Glen charity to wind down over corporate governance issues and erosion of public trust

The Gay and Lesbian Equality Network (Glen) has announced it will cease operations, just a month after being embroiled in allegations of financial mismanagement.

The board of the charity has decided to make arrangements for “an orderly wind-up” of its affairs after a report found it was “no longer viable given the challenges it is facing”.

The report by former senator Jillian van Turnhout, seen by The Irish Times, says Glen has been caught in "a perfect storm" following the controversy, with diminishing public trust, minimal financial reserves, no chief executive and reduced staffing.

The controversy was sparked at Easter, when Glen's then executive director Aine Duggan revealed she became aware of grave issues at the charity shortly after being appointed last October. She instanced spending on Glen credit cards and on a political campaign, which the board was unaware of.


Ms Duggan left Glen last month and Ms van Turnhout was engaged on the same day to carry out a review of the organisation.

In her report, Ms van Turnhout says the use of Glen credit cards by staff for personal transactions amounted to “extremely poor practice” but there was no material gain to any staff member or any other person.

Warning signs

At critical junctures, Glen failed to heed or fully understand the warning signs in terms of corporate governance, she found. “The environment for not-for-profits is ever changing. What was standard practice for many organisations 20, 10 or even five years ago is no longer acceptable.”

The report says Ms Duggan raised concerns of potential breaches of the Charities Act last December and the board then instructed her to make a voluntary disclosure to the Charities Regulator.

Glen has fully co-operated with the regulator, it says, and has provided all documentation requested.
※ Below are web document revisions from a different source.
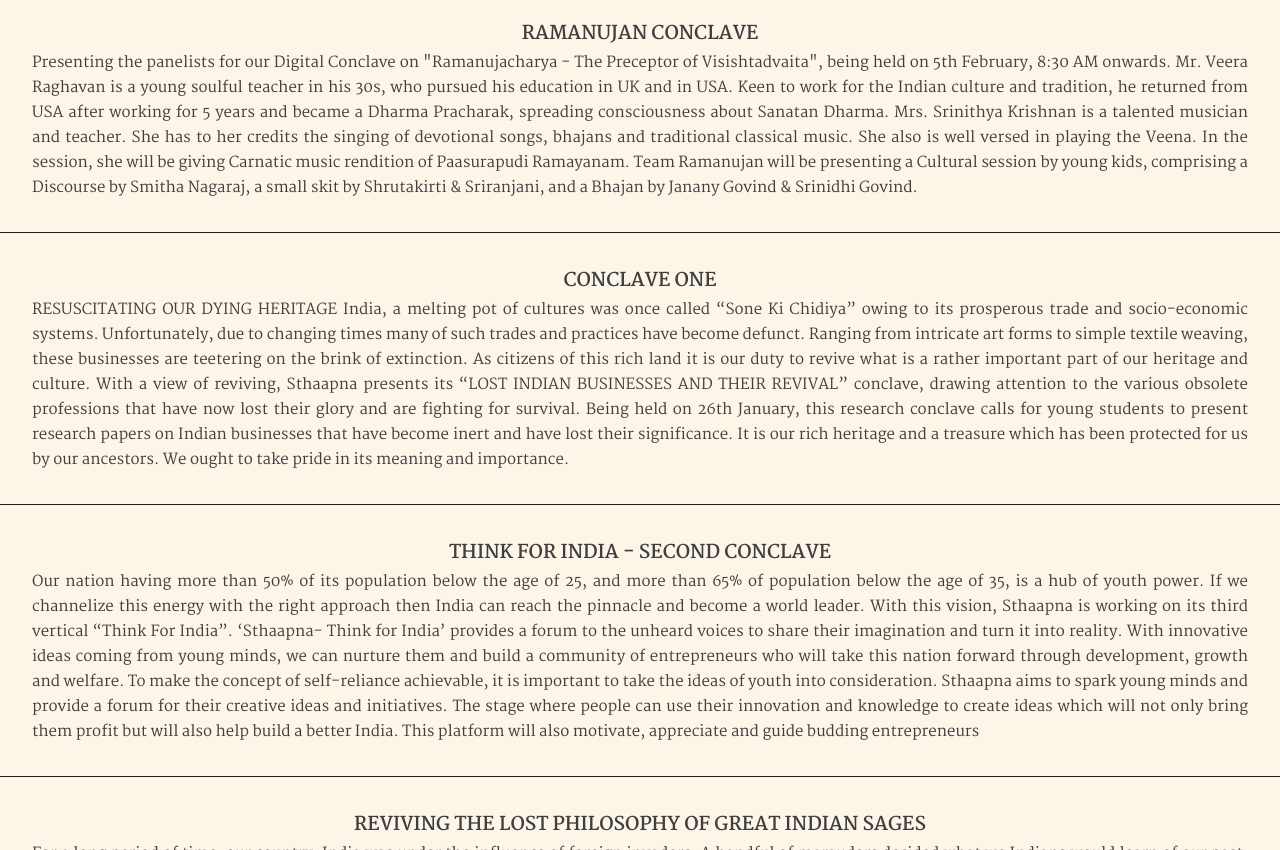
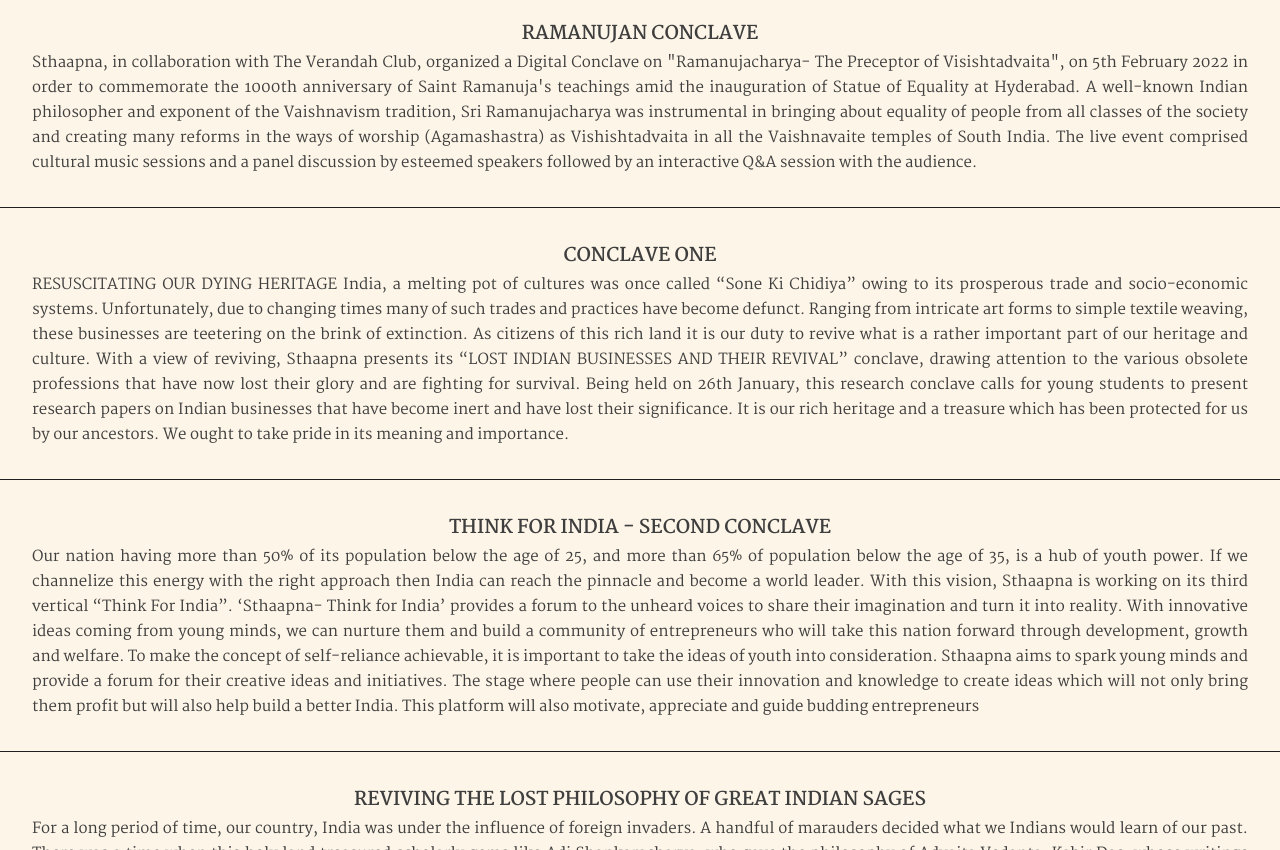
Before and after one commit to Vangmay/Sthaapna_org, a plain HTML site: page Gallery/index.html in a window 1280 px wide. Shown: the part 2696-3546 px from the top of the page. Drawn offline with Linux system fonts and the light colour scheme; a web font is replaced by a local one.

Commit message:
final changes

```diff
--- a/About/style.css
+++ b/About/style.css
@@ -121,7 +121,7 @@ h1{
 .photo{
     height: 100vh;
     width: 100%;
-    background: url(../Images/mountain.jpg);
+    background: url(../Images/taj.webp);
     background-position: center;
     background-size: cover;
     background-attachment:fixed;
--- a/Gallery/index.html
+++ b/Gallery/index.html
@@ -80,11 +80,9 @@ With immense success, knowledge and experience, our judges will share their expe
         <section class="details">
             <h1>Ramanujan Conclave</h1>
             <p>
-                Presenting the panelists for our Digital Conclave on "Ramanujacharya - The Preceptor of Visishtadvaita", being held on 5th February, 8:30 AM onwards.
-
-                Mr. Veera Raghavan is a young soulful teacher in his 30s, who pursued his education in UK and in USA. Keen to work for the Indian culture and tradition, he returned from USA after working for 5 years and became a Dharma Pracharak, spreading consciousness about Sanatan Dharma.
-                Mrs. Srinithya Krishnan is a talented musician and teacher. She has to her credits the singing of devotional songs, bhajans and traditional classical music. She also is well versed in playing the Veena. In the session, she will be giving Carnatic music rendition of Paasurapudi Ramayanam.
-                Team Ramanujan will be presenting a Cultural session by young kids, comprising a Discourse by Smitha Nagaraj, a small skit by Shrutakirti & Sriranjani, and a Bhajan by Janany Govind & Srinidhi Govind.
+                Sthaapna, in collaboration with The Verandah Club, organized a Digital Conclave on "Ramanujacharya- The Preceptor of Visishtadvaita", on 5th February 2022 in order to commemorate the 1000th anniversary of Saint Ramanuja's teachings amid the inauguration of Statue of Equality at Hyderabad.
+                A well-known Indian philosopher and exponent of the Vaishnavism tradition, Sri Ramanujacharya was instrumental in bringing about equality of people from all classes of the society and creating many reforms in the ways of worship (Agamashastra) as Vishishtadvaita in all the Vaishnavaite temples of South India.
+                The live event comprised cultural music sessions and a panel discussion by esteemed speakers followed by an interactive Q&A session with the audience.
             </p>
         </section>
     </section>
```
Also changed, not shown: Images/mountain.jpg (deleted), Images/taj.webp (added), 1 other file.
However, the perception that it was under investigation by the regulator led to a “diminishing of trust” by the public and funders.

It is critical that organisations can make self-disclosure to the regulator “without a disproportionate response in the absence of evidence”.

A separate report into the financial administration of the charity concluded “we did not find any evidence of misappropriation of State or donor funds or any fraudulent activity taking place”.

Transfer of assets

“At this stage, the most responsible action the board can take, in my opinion, is to consider a voluntary wind-down and transfer of assets and programmes as appropriate,” Ms van Turnhout concludes.

The Glen board says it fully accepts her findings. “The board has reluctantly concluded that we do not currently have the organisation capacity or funding to continue our work to the high standard to which we have always aspired.”

As part of the wind-down process, Glen’s LGBT helpline is to be established as a separate entity, and new partners are being sought to run its diversity programme and the Know How HIV testing project. The charity’s three remaining staff are being made redundant.

Glen was founded in 1988, five years before homosexuality was decriminalised. It counts the introduction of civil partnerships and, later, same-sex marriage as milestones on the “equality journey” for gay people.

Paul Cullen

Paul Cullen

Paul Cullen is Health Editor of The Irish Times